Entitled ‘The Role of Performance Analysis in the Development of the College Game and Athlete’, the discussion featured a number of North America’s top college coaches and analysts including Anson Dorrance (UNC), Mike Jacobs (Evansville), Alan Kirkup (Florida), Marlon LeBlanc (WVU) and Jason Sisneros (UNC).
Giving insights into the ways in which they use performance analysis with their respective colleges, the coaches spoke about how data can be used to inform team strategy, support recruitment and aid player development.
For coaches at college level, Performance Analysis is an integral part of the player development process. With young players at a formative stage of their careers, making contextualised data accessible to them can be crucial in terms of sharing an understanding of their development and maximising their future chances of success.
Speaking about how performance analysis is used at UNC, Head Coach Anson Dorrance, winner of 21 NSCAA Division I Championships, said, “Jason [Sisneros] came in and took over our match analysis and I really liked what he did with it. What he did was to make it serviceable for the players[…]Data collection for us is a service to the players in training where we use it as a player development tool.”
Using historical analysis to understand critical moments in player lifecycles, it is possible to build better developmental models for the future. By engaging players with objective information, coaches can improve performance at an individual level and build towards a wider team vision.
Alan Kirkup, Assistant Coach at University of Florida, gave an example of how this works in practice, saying, “Each player is interested in talking about the demands for each position. We have a book we give our before the start of each season with a job description for each position.
“We also set goals. For example, pass completion goals, how many balls the fullbacks get into the box[…]All that’s done in pre-season so the players have targets and goals to meet during the season.”
The coaches also spoke about how access to detailed performance information helps them to identify the strengths and weaknesses of their teams and adapt their strategies around the insights that are provided through contextualised data.
As Kirkup said, “[Last season] we felt that we didn’t score enough goals and we were a style over substance team. So we sent all our information over to Prozone and[…]we did a much better job when we looked at the stats that Prozone sent us.”
By studying the outputs of their players and similar teams around the world, coaches can see how effectively their team is fulfilling the tactical plans put in place during training.
“In the Champions League or Premier League, the teams that are continually successful are invariably the ones that play the fastest,” said Dorrance. “What was cool about the data [shared with UNC] was the number of touches. That’s our philosophy on the attack. We want to play the game so quickly that it’s going to take the other team out of their comfort zone.”
If the coaching staff are trying to get the team to play in a specific way, Prozone data enables them to see how efficient their players are across a large number of performance variables and identify areas that need improvement or adjustment.

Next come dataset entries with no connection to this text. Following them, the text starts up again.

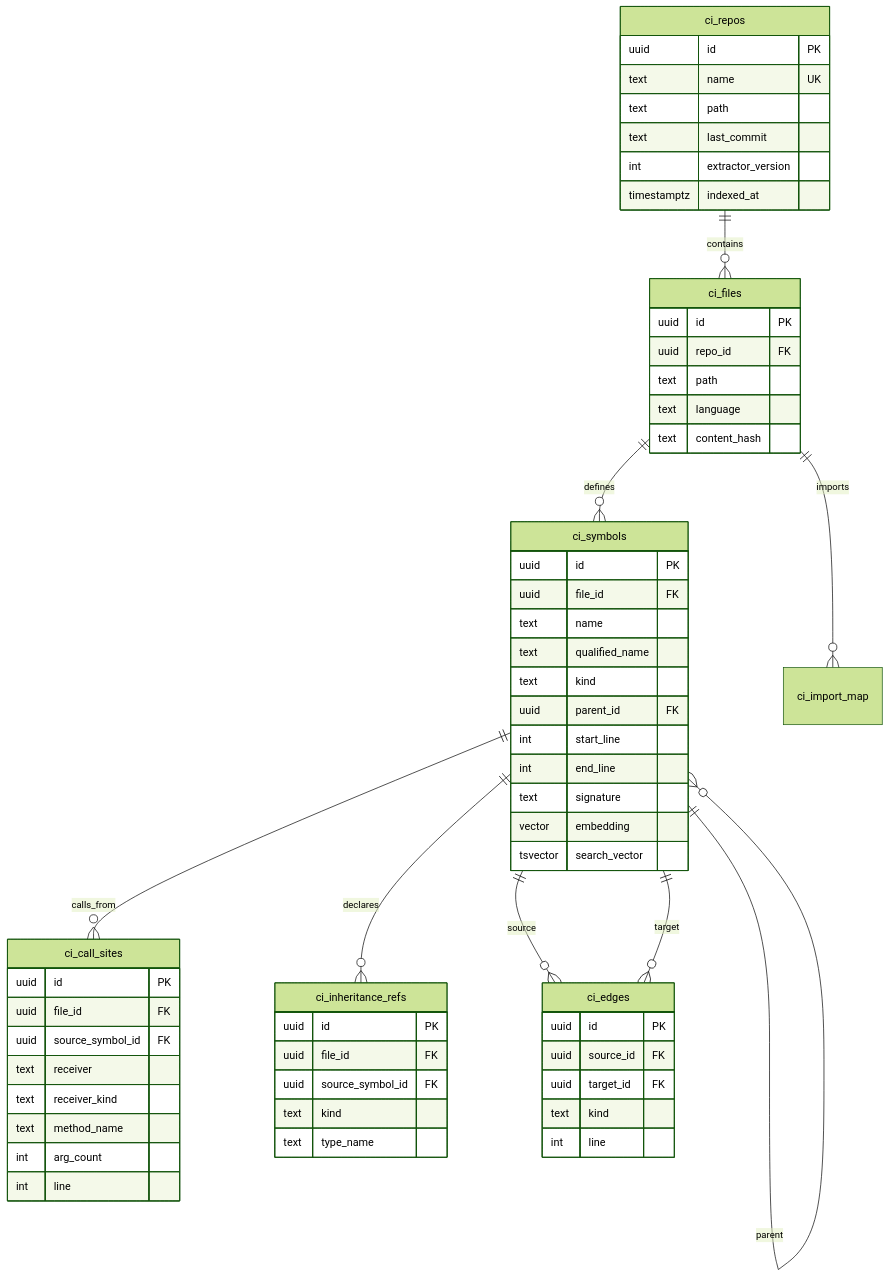
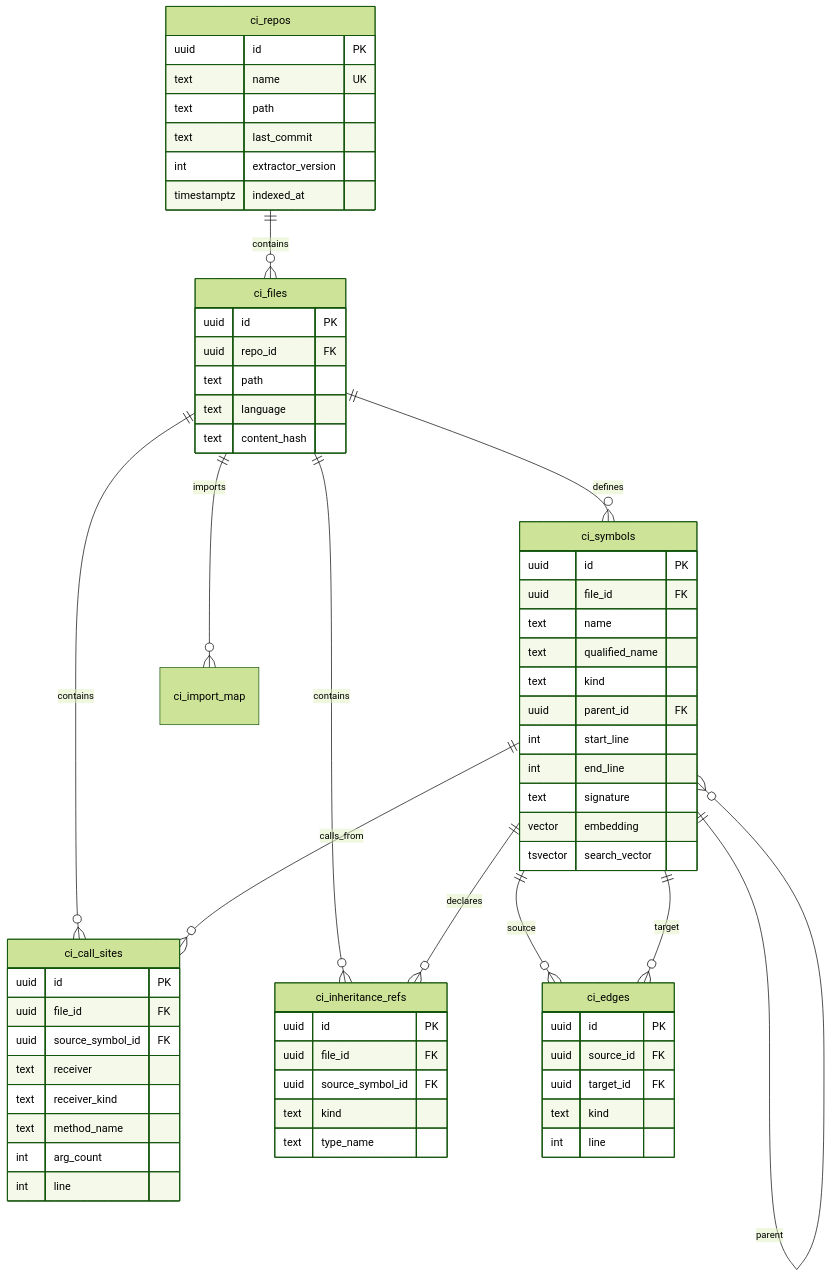
One commit to RuneLind/yggdrasil changed the third of 4 diagrams in README.md. Above: the diagram before and after it, drawn with Mermaid (forest theme). The commit also changed other lines of this file and 13 other files, not shown here.

First line of the commit message:
Own call sites by outermost callable; add parent index and gate guard

````diff
--- a/README.md
+++ b/README.md
@@ -76,69 +76,71 @@
 ```mermaid
 erDiagram
     ci_repos ||--o{ ci_files : contains
     ci_files ||--o{ ci_symbols : defines
     ci_files ||--o{ ci_import_map : imports
+    ci_files ||--o{ ci_call_sites : contains
+    ci_files ||--o{ ci_inheritance_refs : contains
     ci_symbols ||--o{ ci_call_sites : calls_from
     ci_symbols ||--o{ ci_inheritance_refs : declares
     ci_symbols ||--o{ ci_symbols : parent
     ci_symbols ||--o{ ci_edges : source
     ci_symbols ||--o{ ci_edges : target
 
     ci_repos {
         uuid id PK
         text name UK
         text path
         text last_commit
         int extractor_version
         timestamptz indexed_at
     }
 
     ci_files {
         uuid id PK
         uuid repo_id FK
         text path
         text language
         text content_hash
     }
 
     ci_symbols {
         uuid id PK
         uuid file_id FK
         text name
         text qualified_name
         text kind
         uuid parent_id FK
         int start_line
         int end_line
         text signature
         vector embedding
         tsvector search_vector
     }
 
     ci_edges {
         uuid id PK
         uuid source_id FK
         uuid target_id FK
         text kind
         int line
     }
 
     ci_call_sites {
         uuid id PK
         uuid file_id FK
         uuid source_symbol_id FK
         text receiver
         text receiver_kind
         text method_name
         int arg_count
         int line
     }
 
     ci_inheritance_refs {
         uuid id PK
         uuid file_id FK
         uuid source_symbol_id FK
         text kind
         text type_name
     }
 ```
````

In light of last Thursday’s MLS and NWSL drafts, there was discussion amongst the panellists around how performance analysis can help colleges to more accurately represent the abilities of their players to MLS scouts.
“Something that’s become more prevalent is MLS scouts wanting information on our individual players,” said Marlon LeBlanc, Head Coach of West Virginia University Men. “[…]When they watch a game they also like to see Prozone analysis of the game, and we’re able to provide them with more information on our players.”
Continually enhancing our recruitment consultancy capabilities, clubs at all levels of the game are turning to Prozone help their scouts and coaches to make better informed decisions by supplementing their natural intuition with objective information as part of the talent identification and player recruitment processes.
We’d like to thank all the panellists for taking the time to participate in the roundtable discussion and we look forward to returning to the NSCAA Convention next year.